» **Problem to work on**
Could you print every entry below exactly as given?

= = = = = = =

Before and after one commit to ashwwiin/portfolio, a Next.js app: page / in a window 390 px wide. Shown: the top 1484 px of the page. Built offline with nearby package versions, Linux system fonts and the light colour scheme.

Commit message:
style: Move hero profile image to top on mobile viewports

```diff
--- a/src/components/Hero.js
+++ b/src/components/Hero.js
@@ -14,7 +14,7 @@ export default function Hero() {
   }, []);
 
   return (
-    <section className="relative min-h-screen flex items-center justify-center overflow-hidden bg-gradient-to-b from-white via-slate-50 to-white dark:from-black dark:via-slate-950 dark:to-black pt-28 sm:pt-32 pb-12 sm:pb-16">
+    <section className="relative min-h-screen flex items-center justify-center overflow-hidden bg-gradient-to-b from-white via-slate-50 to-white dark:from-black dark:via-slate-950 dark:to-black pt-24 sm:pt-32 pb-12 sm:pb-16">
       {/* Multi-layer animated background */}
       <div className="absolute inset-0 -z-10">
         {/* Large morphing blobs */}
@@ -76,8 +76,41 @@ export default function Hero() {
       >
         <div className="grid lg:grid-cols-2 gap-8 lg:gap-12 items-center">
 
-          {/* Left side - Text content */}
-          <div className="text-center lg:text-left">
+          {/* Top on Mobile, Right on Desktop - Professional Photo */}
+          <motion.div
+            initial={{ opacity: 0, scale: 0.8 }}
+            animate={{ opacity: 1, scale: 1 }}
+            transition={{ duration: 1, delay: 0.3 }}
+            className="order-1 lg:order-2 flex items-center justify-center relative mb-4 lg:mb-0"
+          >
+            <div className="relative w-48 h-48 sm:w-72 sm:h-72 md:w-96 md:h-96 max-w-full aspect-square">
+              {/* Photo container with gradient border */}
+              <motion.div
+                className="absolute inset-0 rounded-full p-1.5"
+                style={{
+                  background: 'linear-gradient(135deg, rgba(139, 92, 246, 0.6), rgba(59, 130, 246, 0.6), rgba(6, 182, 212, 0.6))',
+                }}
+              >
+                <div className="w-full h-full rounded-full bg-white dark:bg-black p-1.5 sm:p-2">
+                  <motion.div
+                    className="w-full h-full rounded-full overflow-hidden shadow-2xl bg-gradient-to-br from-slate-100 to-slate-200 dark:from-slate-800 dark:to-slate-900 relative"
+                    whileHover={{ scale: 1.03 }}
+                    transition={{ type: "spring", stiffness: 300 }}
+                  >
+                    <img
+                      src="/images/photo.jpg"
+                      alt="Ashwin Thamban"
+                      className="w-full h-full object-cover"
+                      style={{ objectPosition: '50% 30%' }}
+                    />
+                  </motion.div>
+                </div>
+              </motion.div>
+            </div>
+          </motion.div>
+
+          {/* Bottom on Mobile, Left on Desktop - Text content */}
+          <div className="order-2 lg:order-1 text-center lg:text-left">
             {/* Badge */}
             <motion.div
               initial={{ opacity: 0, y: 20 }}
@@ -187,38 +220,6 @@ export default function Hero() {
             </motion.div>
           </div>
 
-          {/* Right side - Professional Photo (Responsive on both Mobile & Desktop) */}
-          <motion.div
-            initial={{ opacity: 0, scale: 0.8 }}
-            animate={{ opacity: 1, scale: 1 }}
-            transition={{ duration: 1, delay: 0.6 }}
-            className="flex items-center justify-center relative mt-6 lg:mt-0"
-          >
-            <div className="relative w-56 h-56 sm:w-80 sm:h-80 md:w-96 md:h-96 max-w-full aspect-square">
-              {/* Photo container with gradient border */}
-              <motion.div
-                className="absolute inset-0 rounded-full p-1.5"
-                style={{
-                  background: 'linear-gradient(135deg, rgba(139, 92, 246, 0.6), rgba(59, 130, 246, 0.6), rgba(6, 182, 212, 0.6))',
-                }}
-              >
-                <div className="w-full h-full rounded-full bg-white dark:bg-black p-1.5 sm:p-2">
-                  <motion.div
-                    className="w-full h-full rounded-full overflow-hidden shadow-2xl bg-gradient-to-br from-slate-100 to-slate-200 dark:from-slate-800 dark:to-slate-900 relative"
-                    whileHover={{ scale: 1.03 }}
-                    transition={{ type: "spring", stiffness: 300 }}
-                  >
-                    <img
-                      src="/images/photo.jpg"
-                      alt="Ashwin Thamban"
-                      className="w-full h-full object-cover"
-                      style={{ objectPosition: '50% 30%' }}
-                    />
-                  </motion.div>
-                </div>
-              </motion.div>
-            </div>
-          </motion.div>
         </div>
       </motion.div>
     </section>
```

= = = = = = =

» **Exercise result**
Before and after one commit to ashwwiin/portfolio, a Next.js app: page / in a window 390 px wide. Shown: the top 1484 px of the page. Built offline with nearby package versions, Linux system fonts and the light colour scheme.

Commit message:
style: Move hero profile image to top on mobile viewports

```diff
--- a/src/components/Hero.js
+++ b/src/components/Hero.js
@@ -14,7 +14,7 @@ export default function Hero() {
   }, []);
 
   return (
-    <section className="relative min-h-screen flex items-center justify-center overflow-hidden bg-gradient-to-b from-white via-slate-50 to-white dark:from-black dark:via-slate-950 dark:to-black pt-28 sm:pt-32 pb-12 sm:pb-16">
+    <section className="relative min-h-screen flex items-center justify-center overflow-hidden bg-gradient-to-b from-white via-slate-50 to-white dark:from-black dark:via-slate-950 dark:to-black pt-24 sm:pt-32 pb-12 sm:pb-16">
       {/* Multi-layer animated background */}
       <div className="absolute inset-0 -z-10">
         {/* Large morphing blobs */}
@@ -76,8 +76,41 @@ export default function Hero() {
       >
         <div className="grid lg:grid-cols-2 gap-8 lg:gap-12 items-center">
 
-          {/* Left side - Text content */}
-          <div className="text-center lg:text-left">
+          {/* Top on Mobile, Right on Desktop - Professional Photo */}
+          <motion.div
+            initial={{ opacity: 0, scale: 0.8 }}
+            animate={{ opacity: 1, scale: 1 }}
+            transition={{ duration: 1, delay: 0.3 }}
+            className="order-1 lg:order-2 flex items-center justify-center relative mb-4 lg:mb-0"
+          >
+            <div className="relative w-48 h-48 sm:w-72 sm:h-72 md:w-96 md:h-96 max-w-full aspect-square">
+              {/* Photo container with gradient border */}
+              <motion.div
+                className="absolute inset-0 rounded-full p-1.5"
+                style={{
+                  background: 'linear-gradient(135deg, rgba(139, 92, 246, 0.6), rgba(59, 130, 246, 0.6), rgba(6, 182, 212, 0.6))',
+                }}
+              >
+                <div className="w-full h-full rounded-full bg-white dark:bg-black p-1.5 sm:p-2">
+                  <motion.div
+                    className="w-full h-full rounded-full overflow-hidden shadow-2xl bg-gradient-to-br from-slate-100 to-slate-200 dark:from-slate-800 dark:to-slate-900 relative"
+                    whileHover={{ scale: 1.03 }}
+                    transition={{ type: "spring", stiffness: 300 }}
+                  >
+                    <img
+                      src="/images/photo.jpg"
+                      alt="Ashwin Thamban"
+                      className="w-full h-full object-cover"
+                      style={{ objectPosition: '50% 30%' }}
+                    />
+                  </motion.div>
+                </div>
+              </motion.div>
+            </div>
+          </motion.div>
+
+          {/* Bottom on Mobile, Left on Desktop - Text content */}
+          <div className="order-2 lg:order-1 text-center lg:text-left">
             {/* Badge */}
             <motion.div
               initial={{ opacity: 0, y: 20 }}
@@ -187,38 +220,6 @@ export default function Hero() {
             </motion.div>
           </div>
 
-          {/* Right side - Professional Photo (Responsive on both Mobile & Desktop) */}
-          <motion.div
-            initial={{ opacity: 0, scale: 0.8 }}
-            animate={{ opacity: 1, scale: 1 }}
-            transition={{ duration: 1, delay: 0.6 }}
-            className="flex items-center justify-center relative mt-6 lg:mt-0"
-          >
-            <div className="relative w-56 h-56 sm:w-80 sm:h-80 md:w-96 md:h-96 max-w-full aspect-square">
-              {/* Photo container with gradient border */}
-              <motion.div
-                className="absolute inset-0 rounded-full p-1.5"
-                style={{
-                  background: 'linear-gradient(135deg, rgba(139, 92, 246, 0.6), rgba(59, 130, 246, 0.6), rgba(6, 182, 212, 0.6))',
-                }}
-              >
-                <div className="w-full h-full rounded-full bg-white dark:bg-black p-1.5 sm:p-2">
-                  <motion.div
-                    className="w-full h-full rounded-full overflow-hidden shadow-2xl bg-gradient-to-br from-slate-100 to-slate-200 dark:from-slate-800 dark:to-slate-900 relative"
-                    whileHover={{ scale: 1.03 }}
-                    transition={{ type: "spring", stiffness: 300 }}
-                  >
-                    <img
-                      src="/images/photo.jpg"
-                      alt="Ashwin Thamban"
-                      className="w-full h-full object-cover"
-                      style={{ objectPosition: '50% 30%' }}
-                    />
-                  </motion.div>
-                </div>
-              </motion.div>
-            </div>
-          </motion.div>
         </div>
       </motion.div>
     </section>
```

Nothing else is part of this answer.